by Lisa McIntyre, DVM
As we know, summer and fall bring a unique set of seasonal scares for pet owning families. In addition to an increase in parasite exposure, wild animal encounters, and dog park injuries, exposure to certain environmental toxins also peaks. Toxic ate in the warm, wet weather of season. Although they don’t do much to harm your lawn, be alert for signs of their growth as symptoms of toxicity can mimic other types of poisons and diagnosis can be challenging!
There are 4 classes of poisonous mushrooms; the classes are based on the type and severity of symptoms they cause. Additionally, mushrooms can be classified into groups, separated by the type of toxin they contain. Poisonous varieties include false morels, hallucinogenic mushrooms, toadstool mushrooms, liver toxic mushrooms, and those that cause gastrointestinal signs or are muscarinic containing species. Identification of the type your dog has consumed can be difficult once they pass your pet’s lips; treat any mushroom ingestion as a poisonous species and call your veterinarian immediately. Another after-hours alternative is to call the National Animal Poison Control Center hotline at (888) 426-4435. They are open 24/7 and 365 days a year and charge a nominal fee to advise you on how to manage your pet’s ingestion. If a sample of the mushroom is available, consider contacting the North American Mycological Association (www.namyco.org) to aid in identification. 1
The deadliest class of mushrooms are those that cause liver failure (hepatotoxic) with signs precipitating in 6-12 hours. At this point, inducing vomiting with hydrogen peroxide or slowing toxin absorption with activated charcoal given orally is fruitless. Once an animal has started to show signs of poisoning, it is no longer safe or advisable to try to expel the offending agent. With names like “death cap” and “death angel”, liver cell death and eventual mortality can occur within a day or two, after being preempted by gastrointestinal upset. These mushrooms are found throughout North America including the Pacific Northwest, parts of California and the northeastern part of the United States. 2

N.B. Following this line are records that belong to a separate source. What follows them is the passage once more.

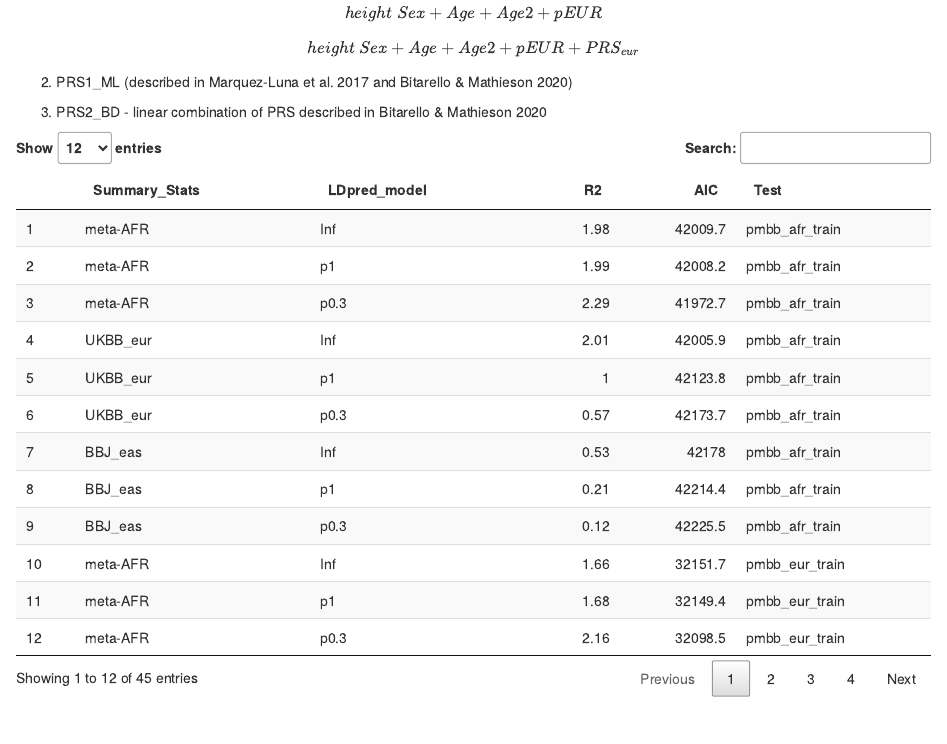
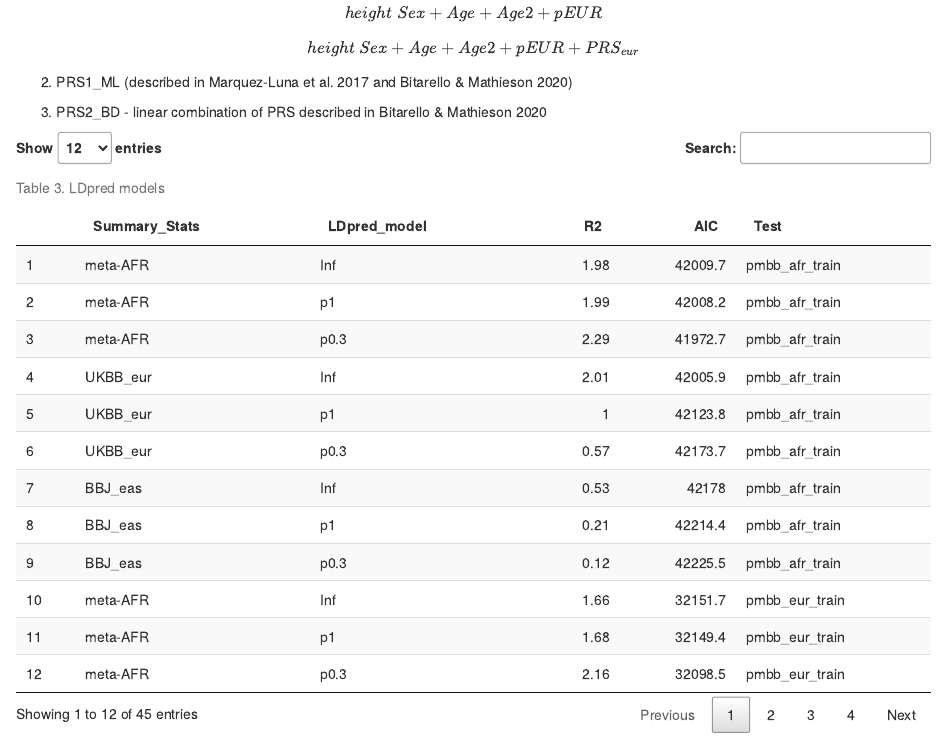
Before and after one commit to bbitarello/Project_Updates, an R Markdown document (meta_analysis/index.Rmd): the page in a window 1100 px wide, from 3640 px down. Rendered offline with R 4.5, knitr and Pandoc, with nearby package versions; some code elsewhere in the file could not run offline; common packages that the code uses without loading them are loaded.

Commit message:
fsafasfasf

````diff
--- a/meta_analysis/index.Rmd
+++ b/meta_analysis/index.Rmd
@@ -156,7 +156,7 @@ $$height~Sex+Age+Age2+pEUR+PRS_{eur}$$
 ```{r, echo=F, chunk='ldpred_table'}
 dt=fread('ldpred_table.txt')
 dt[,AIC:=round(AIC,1)]
-my_table3<-datatable(dt,options = list(pageLength = 12))
+my_table3<-datatable(dt,options = list(pageLength = 12),caption="Table 3. LDpred models")
 #knitr::kable(dt)
 my_table3
 ```
````
Also changed, not shown: meta_analysis/index.nb.html, 6 other files.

Neurotoxic mushrooms affect the nervous system due to the compounds they contain and include psilocybin (“magic”), hydrazine and isoxazole mushrooms. Magic or psychedelic mushrooms are often found indoors as part of a pet owner’s “pharmacy”. Others grow throughout the United States but favor the West and Northeast. 2 Symptoms of ingestion are typically seen within 30-90 minutes, but effects can last hours longer. Varying from initial gastrointestinal upset to weakness, stupor, tremors, disorientation, vocalization and seizures, these mushrooms are typically less toxic but severity of illness depends on the amount ingested and the dog’s size and health status.
Gastrointestinal signs such as vomiting and diarrhea are seen early on after the ingestion of most mushrooms (15 minutes to less than 6 hours). Muscarinic containing mushrooms not only cause mild to severe vomiting and diarrhea, but ingestion can lead to dehydration, excessive salivation, tearing, urination, slow heart rate and difficulty breathing depending on the type and amount consumed. 3
Our last class of mushrooms, the nephrotoxic (kidney) varieties, are thankfully rare with poisoning reported in Europe. Signs of toxicity are delayed by up to 8 days as the kidney cells are destroyed. Symptoms of poisoning are typical of a dog in kidney failure and include vomiting, increased thirst, and urination; dogs can succumb if not treated aggressively with fluid therapy and hospitalization.
If caught within the first hours of ingestion, decontamination by inducing vomiting and delaying intestinal absorption, managing symptoms, and blood and urine sample monitoring are often successful at managing mushroom poisoning in dogs. As always, be on the lookout in your yard for anything unusual underfoot!